git submodule init; git submodule update
If you want to run the latest and greatest code, the default master branch is what you want. If you want to run a stable release branch, switch to it now:
git checkout 18.104.22.168
Install the Python dependencies¶
If you want to run this project in a virtualenv to isolate it from other Python projects on your system, create the virtualenv and activate it. Then run bin/install-reqs to install the dependencies for this project into your Python environment.
On some linux flavors, you may need to run sudo apt-get install libmysqlclient-dev prior to bin/install-reqs.
A few of MozTrap’s dependencies include C code and must be compiled. These requirements are listed in requirements/compiled.txt. You can either compile them yourself (the default option) or use pre-compiled packages provided by your operating system vendor.
By default, bin/install-reqs installs all dependencies, including several that require compilation. This requires that you have a working compilation toolchain (apt-get install build-essential on Ubuntu, Xcode on OS X). It also requires the Python development headers (apt-get install python-dev on Ubuntu) and the MySQL client development headers (apt-get install libmysqlclient-dev on Ubuntu).
If you are lacking the Python development headers, you will get the error Python.h: No such file or directory. If you are lacking the MySQL client development files, you will get an error that mysql_config cannot be found.
Using operating system packages¶
If you prefer to use pre-compiled operating system vendor packages for the compiled dependencies, you can avoid the need for the compilation toolchain and header files. In that case, you need to install MySQLdb, py-bcrypt, and coverage (the latter only if you want test coverage data) via operating system packages (apt-get install python-mysqldb python-bcrypt python-coverage on Ubuntu).
If using a virtualenv, you need to ensure that it is created with access to the system packages. In virtualenv versions prior to 1.7 this was the default, in recent versions use the --system-site-packages flag when creating your virtualenv.

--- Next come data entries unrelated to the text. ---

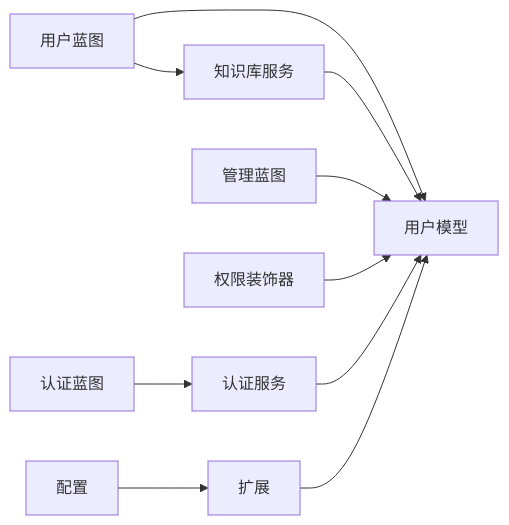
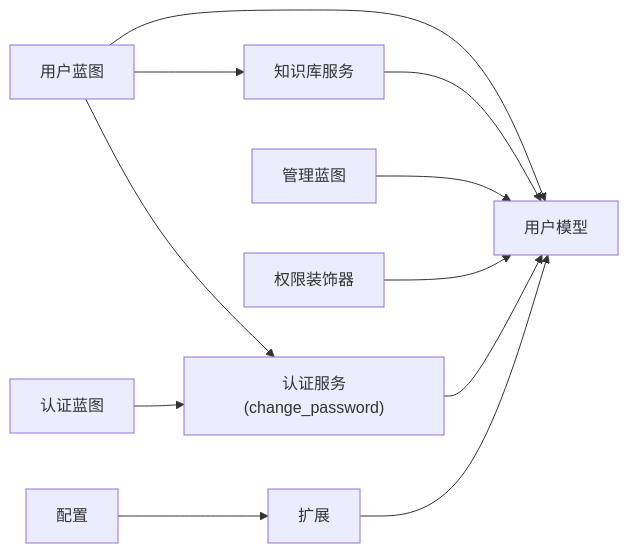
Before and after one commit to beyondalbert/my_wiki: the ninth of 9 diagrams in .qoder/repowiki/zh/content/核心模块/用户系统模块/用户资料管理.md, drawn with Mermaid. The commit also changed other lines of this file and 12 other files, not shown here.

````diff
--- a/.qoder/repowiki/zh/content/核心模块/用户系统模块/用户资料管理.md
+++ b/.qoder/repowiki/zh/content/核心模块/用户系统模块/用户资料管理.md
@@ -333,12 +388,13 @@
 ```mermaid
 graph LR
 UBP["用户蓝图"] --> UM["用户模型"]
 UBP --> KBS["知识库服务"]
-ABP["认证蓝图"] --> AS["认证服务"]
+UBP --> AS["认证服务(change_password)"]
+ABP["认证蓝图"] --> AS
 ADM["管理蓝图"] --> UM
 DEC["权限装饰器"] --> UM
 AS --> UM
 KBS --> UM
 EXT["扩展"] --> UM
 CFG["配置"] --> EXT
 ```
````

Once you have the compiled requirements installed, install the rest of the requirements using bin/install-reqs pure; this installs only the pure-Python requirements and doesn’t attempt to compile the compiled ones. Alternatively, you can skip bin/install-reqs entirely and use the provided Vendor library.
Create a database¶

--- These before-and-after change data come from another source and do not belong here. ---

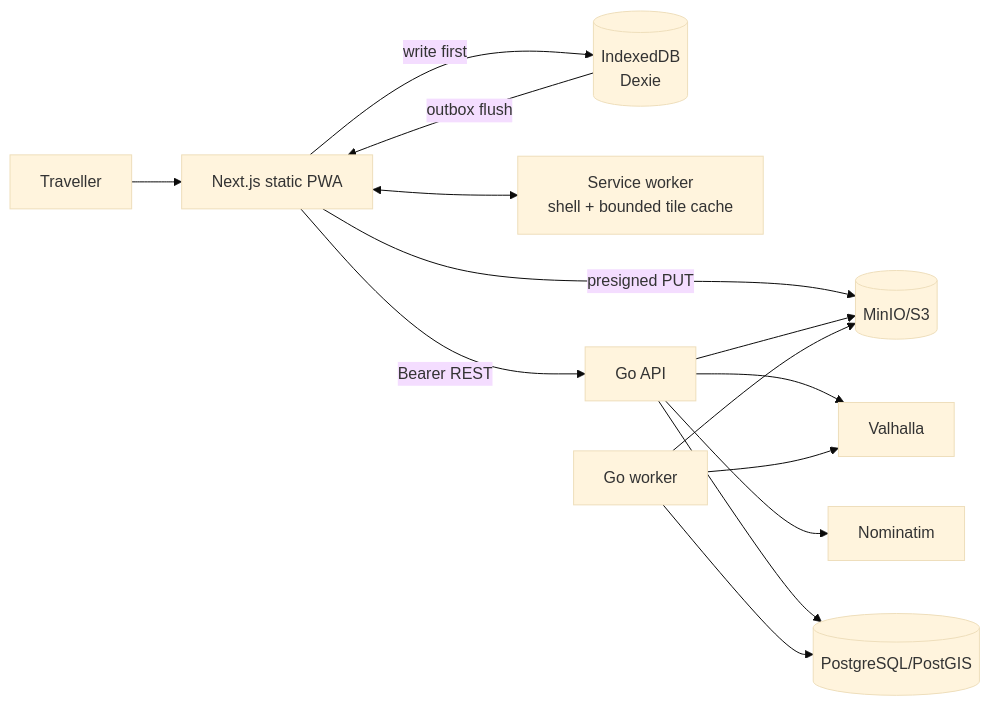
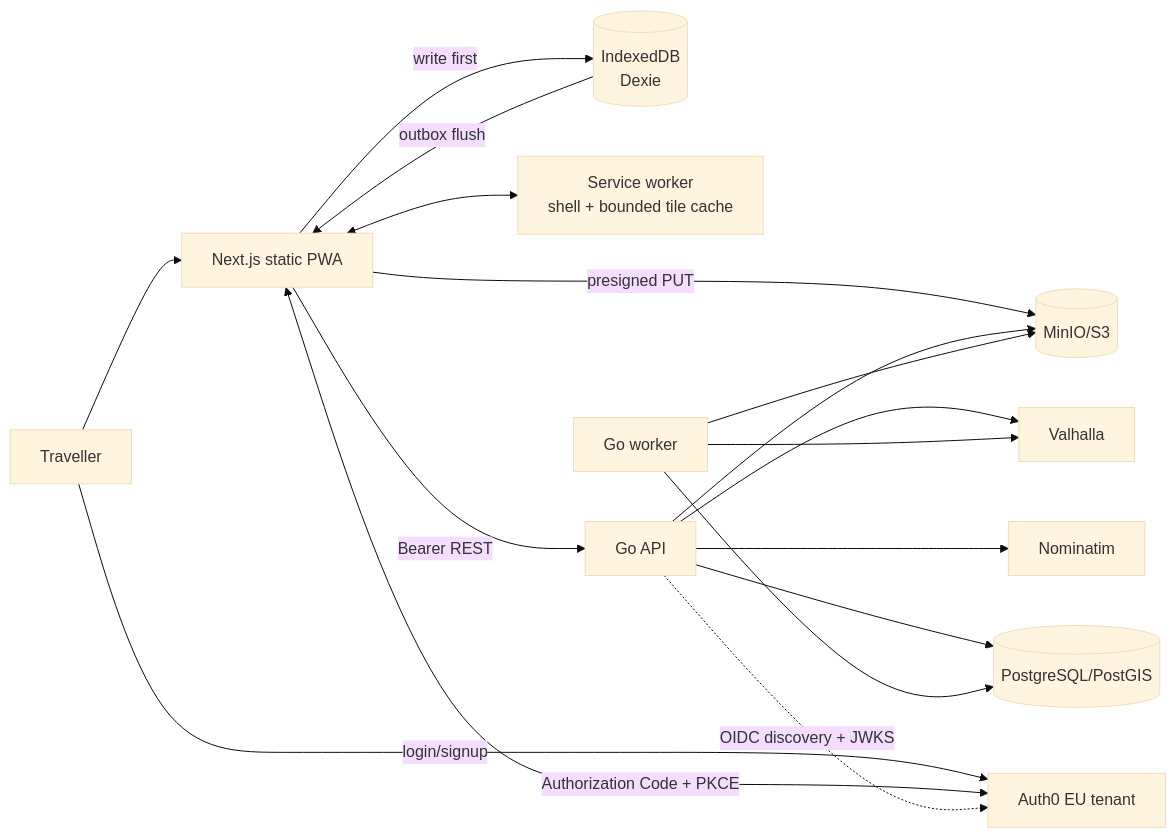
The first of 12 diagrams in docs/pwa-detailed-design.md (sourav-tech-artisan/Pinerary), drawn with Mermaid (base theme) before and after one commit. The commit also changed other lines of this file and 23 other files, not shown here.

Commit message:
feat(auth): integrate Auth0 across PWA and API config

````diff
--- a/docs/pwa-detailed-design.md
+++ b/docs/pwa-detailed-design.md
@@ -32,27 +32,31 @@
 ```mermaid
 flowchart LR
     User[Traveller]
     UI[Next.js static PWA]
+    Auth0[Auth0 EU tenant]
     IDB[(IndexedDB<br/>Dexie)]
     SW[Service worker<br/>shell + bounded tile cache]
     API[Go API]
     Worker[Go worker]
     DB[(PostgreSQL/PostGIS)]
     S3[(MinIO/S3)]
     Valhalla[Valhalla]
     Nominatim[Nominatim]
 
     User --> UI
+    User -->|login/signup| Auth0
+    UI <-->|Authorization Code + PKCE| Auth0
     UI -->|write first| IDB
     IDB -->|outbox flush| UI
     UI -->|Bearer REST| API
+    API -.->|OIDC discovery + JWKS| Auth0
     UI -->|presigned PUT| S3
     UI <--> SW
     API --> DB
     API --> S3
     API --> Valhalla
     API --> Nominatim
     Worker --> DB
     Worker --> S3
     Worker --> Valhalla
 ```
````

You’ll need a MySQL database. If you have a local MySQL server and your user has rights to create databases on it, just run this command to create the database:
echo "CREATE DATABASE moztrap CHARACTER SET utf8" | mysql
(If you are sure that UTF-8 is the default character set for your MySQL server, you can just run mysqladmin create moztrap instead).
If you get an error here, your shell user may not have permissions to create a MySQL database. In that case, you’ll need to append -u someuser to the end of that command, where someuser is a MySQL user who does have permission to create databases (in many cases -u root will work). If you have to use -u to create the database, then before going on to step 5 you’ll also need to create a moztrap/settings/local.py file (copy the sample provided at moztrap/settings/local.sample.py), and uncomment the DATABASES setting, changing the USER key to the same username you passed to -u.
Create the database tables¶
Run ./manage.py syncdb --migrate to install the database tables.
Create the default user roles¶
This step is not necessary; you can create your own user roles with whatever sets of permissions you like. But to create a default set of user roles and permissions, run ./manage.py create_default_roles.
Run the development server¶
Run ./manage.py runserver to run the local development server. This server is a development convenience; it’s inefficient and probably insecure and should not be used in production.